## YOUR OBJECTIVE
From the first line of the listing to the last, set down everything exactly, but skip the images.

⁂

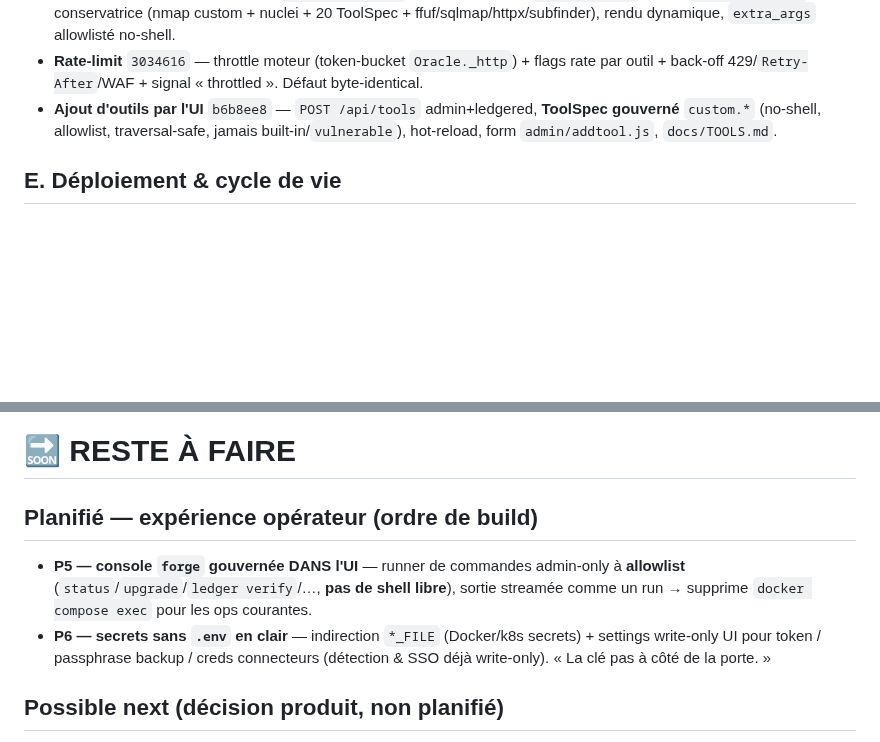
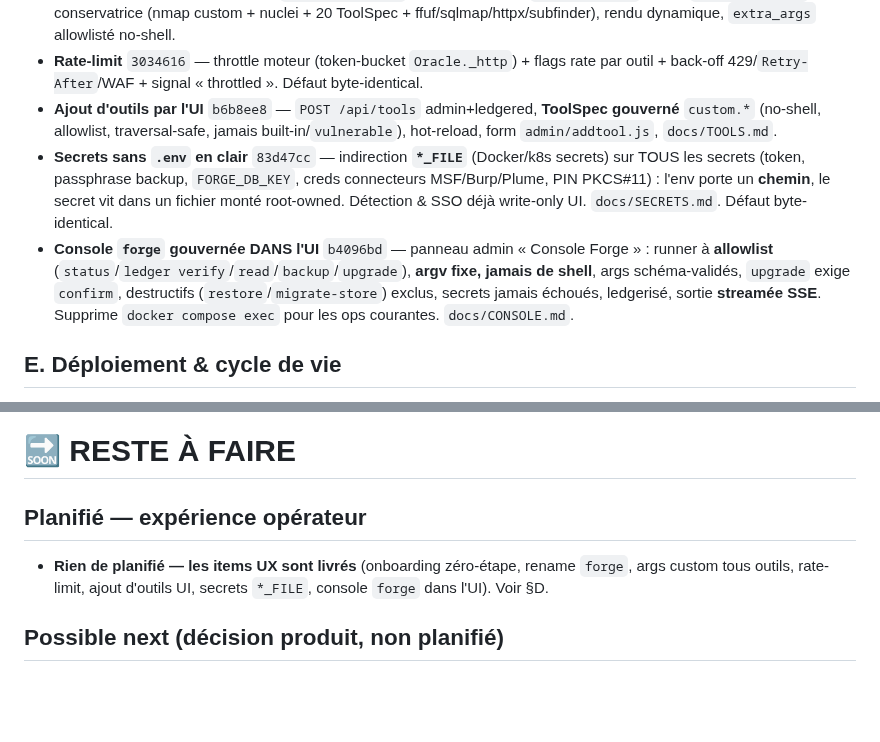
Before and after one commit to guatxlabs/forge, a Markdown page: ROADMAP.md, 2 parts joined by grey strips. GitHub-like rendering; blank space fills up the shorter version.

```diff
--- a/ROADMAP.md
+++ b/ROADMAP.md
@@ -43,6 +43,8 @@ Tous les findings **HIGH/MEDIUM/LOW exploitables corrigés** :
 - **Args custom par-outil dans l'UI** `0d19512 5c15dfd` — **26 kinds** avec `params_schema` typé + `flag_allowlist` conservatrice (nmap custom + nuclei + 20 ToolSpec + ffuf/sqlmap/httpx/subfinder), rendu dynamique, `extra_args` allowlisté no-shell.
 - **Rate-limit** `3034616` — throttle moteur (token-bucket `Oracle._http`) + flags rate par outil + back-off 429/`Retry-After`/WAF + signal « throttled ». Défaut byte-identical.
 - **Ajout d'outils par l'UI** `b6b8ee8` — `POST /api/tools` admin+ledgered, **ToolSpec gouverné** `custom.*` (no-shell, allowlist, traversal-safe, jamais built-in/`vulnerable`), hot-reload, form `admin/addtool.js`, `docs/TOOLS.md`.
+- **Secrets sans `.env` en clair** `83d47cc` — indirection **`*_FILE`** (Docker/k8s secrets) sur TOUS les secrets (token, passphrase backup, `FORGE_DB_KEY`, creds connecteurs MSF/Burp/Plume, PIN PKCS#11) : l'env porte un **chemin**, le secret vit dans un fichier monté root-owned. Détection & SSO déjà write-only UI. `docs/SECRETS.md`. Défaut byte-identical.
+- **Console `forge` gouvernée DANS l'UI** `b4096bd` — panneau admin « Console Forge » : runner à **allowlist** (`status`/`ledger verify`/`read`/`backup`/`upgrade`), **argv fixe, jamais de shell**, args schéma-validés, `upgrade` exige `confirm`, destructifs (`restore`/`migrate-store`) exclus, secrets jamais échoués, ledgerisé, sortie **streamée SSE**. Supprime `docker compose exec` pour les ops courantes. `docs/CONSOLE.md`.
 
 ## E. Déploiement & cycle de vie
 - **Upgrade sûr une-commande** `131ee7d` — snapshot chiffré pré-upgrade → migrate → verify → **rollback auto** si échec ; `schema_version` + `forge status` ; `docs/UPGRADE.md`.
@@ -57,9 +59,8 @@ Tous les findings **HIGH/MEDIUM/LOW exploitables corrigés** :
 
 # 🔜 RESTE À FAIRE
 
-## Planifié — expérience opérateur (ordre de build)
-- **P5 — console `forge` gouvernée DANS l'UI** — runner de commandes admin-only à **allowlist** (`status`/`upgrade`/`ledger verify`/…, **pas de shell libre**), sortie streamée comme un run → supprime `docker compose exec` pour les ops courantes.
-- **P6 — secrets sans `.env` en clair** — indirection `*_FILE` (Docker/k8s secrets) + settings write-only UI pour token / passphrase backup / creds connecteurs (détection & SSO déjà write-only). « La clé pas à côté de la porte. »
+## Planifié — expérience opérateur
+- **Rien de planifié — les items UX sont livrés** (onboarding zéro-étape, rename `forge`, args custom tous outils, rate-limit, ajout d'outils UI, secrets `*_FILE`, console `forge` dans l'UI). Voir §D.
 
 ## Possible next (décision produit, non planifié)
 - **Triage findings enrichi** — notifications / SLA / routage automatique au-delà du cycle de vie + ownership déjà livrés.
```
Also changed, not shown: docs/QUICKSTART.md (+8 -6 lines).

⁂

## EXPECTED ANSWER
Before and after one commit to guatxlabs/forge, a Markdown page: ROADMAP.md, 2 parts joined by grey strips. GitHub-like rendering; blank space fills up the shorter version.

```diff
--- a/ROADMAP.md
+++ b/ROADMAP.md
@@ -43,6 +43,8 @@ Tous les findings **HIGH/MEDIUM/LOW exploitables corrigés** :
 - **Args custom par-outil dans l'UI** `0d19512 5c15dfd` — **26 kinds** avec `params_schema` typé + `flag_allowlist` conservatrice (nmap custom + nuclei + 20 ToolSpec + ffuf/sqlmap/httpx/subfinder), rendu dynamique, `extra_args` allowlisté no-shell.
 - **Rate-limit** `3034616` — throttle moteur (token-bucket `Oracle._http`) + flags rate par outil + back-off 429/`Retry-After`/WAF + signal « throttled ». Défaut byte-identical.
 - **Ajout d'outils par l'UI** `b6b8ee8` — `POST /api/tools` admin+ledgered, **ToolSpec gouverné** `custom.*` (no-shell, allowlist, traversal-safe, jamais built-in/`vulnerable`), hot-reload, form `admin/addtool.js`, `docs/TOOLS.md`.
+- **Secrets sans `.env` en clair** `83d47cc` — indirection **`*_FILE`** (Docker/k8s secrets) sur TOUS les secrets (token, passphrase backup, `FORGE_DB_KEY`, creds connecteurs MSF/Burp/Plume, PIN PKCS#11) : l'env porte un **chemin**, le secret vit dans un fichier monté root-owned. Détection & SSO déjà write-only UI. `docs/SECRETS.md`. Défaut byte-identical.
+- **Console `forge` gouvernée DANS l'UI** `b4096bd` — panneau admin « Console Forge » : runner à **allowlist** (`status`/`ledger verify`/`read`/`backup`/`upgrade`), **argv fixe, jamais de shell**, args schéma-validés, `upgrade` exige `confirm`, destructifs (`restore`/`migrate-store`) exclus, secrets jamais échoués, ledgerisé, sortie **streamée SSE**. Supprime `docker compose exec` pour les ops courantes. `docs/CONSOLE.md`.
 
 ## E. Déploiement & cycle de vie
 - **Upgrade sûr une-commande** `131ee7d` — snapshot chiffré pré-upgrade → migrate → verify → **rollback auto** si échec ; `schema_version` + `forge status` ; `docs/UPGRADE.md`.
@@ -57,9 +59,8 @@ Tous les findings **HIGH/MEDIUM/LOW exploitables corrigés** :
 
 # 🔜 RESTE À FAIRE
 
-## Planifié — expérience opérateur (ordre de build)
-- **P5 — console `forge` gouvernée DANS l'UI** — runner de commandes admin-only à **allowlist** (`status`/`upgrade`/`ledger verify`/…, **pas de shell libre**), sortie streamée comme un run → supprime `docker compose exec` pour les ops courantes.
-- **P6 — secrets sans `.env` en clair** — indirection `*_FILE` (Docker/k8s secrets) + settings write-only UI pour token / passphrase backup / creds connecteurs (détection & SSO déjà write-only). « La clé pas à côté de la porte. »
+## Planifié — expérience opérateur
+- **Rien de planifié — les items UX sont livrés** (onboarding zéro-étape, rename `forge`, args custom tous outils, rate-limit, ajout d'outils UI, secrets `*_FILE`, console `forge` dans l'UI). Voir §D.
 
 ## Possible next (décision produit, non planifié)
 - **Triage findings enrichi** — notifications / SLA / routage automatique au-delà du cycle de vie + ownership déjà livrés.
```
Also changed, not shown: docs/QUICKSTART.md (+8 -6 lines).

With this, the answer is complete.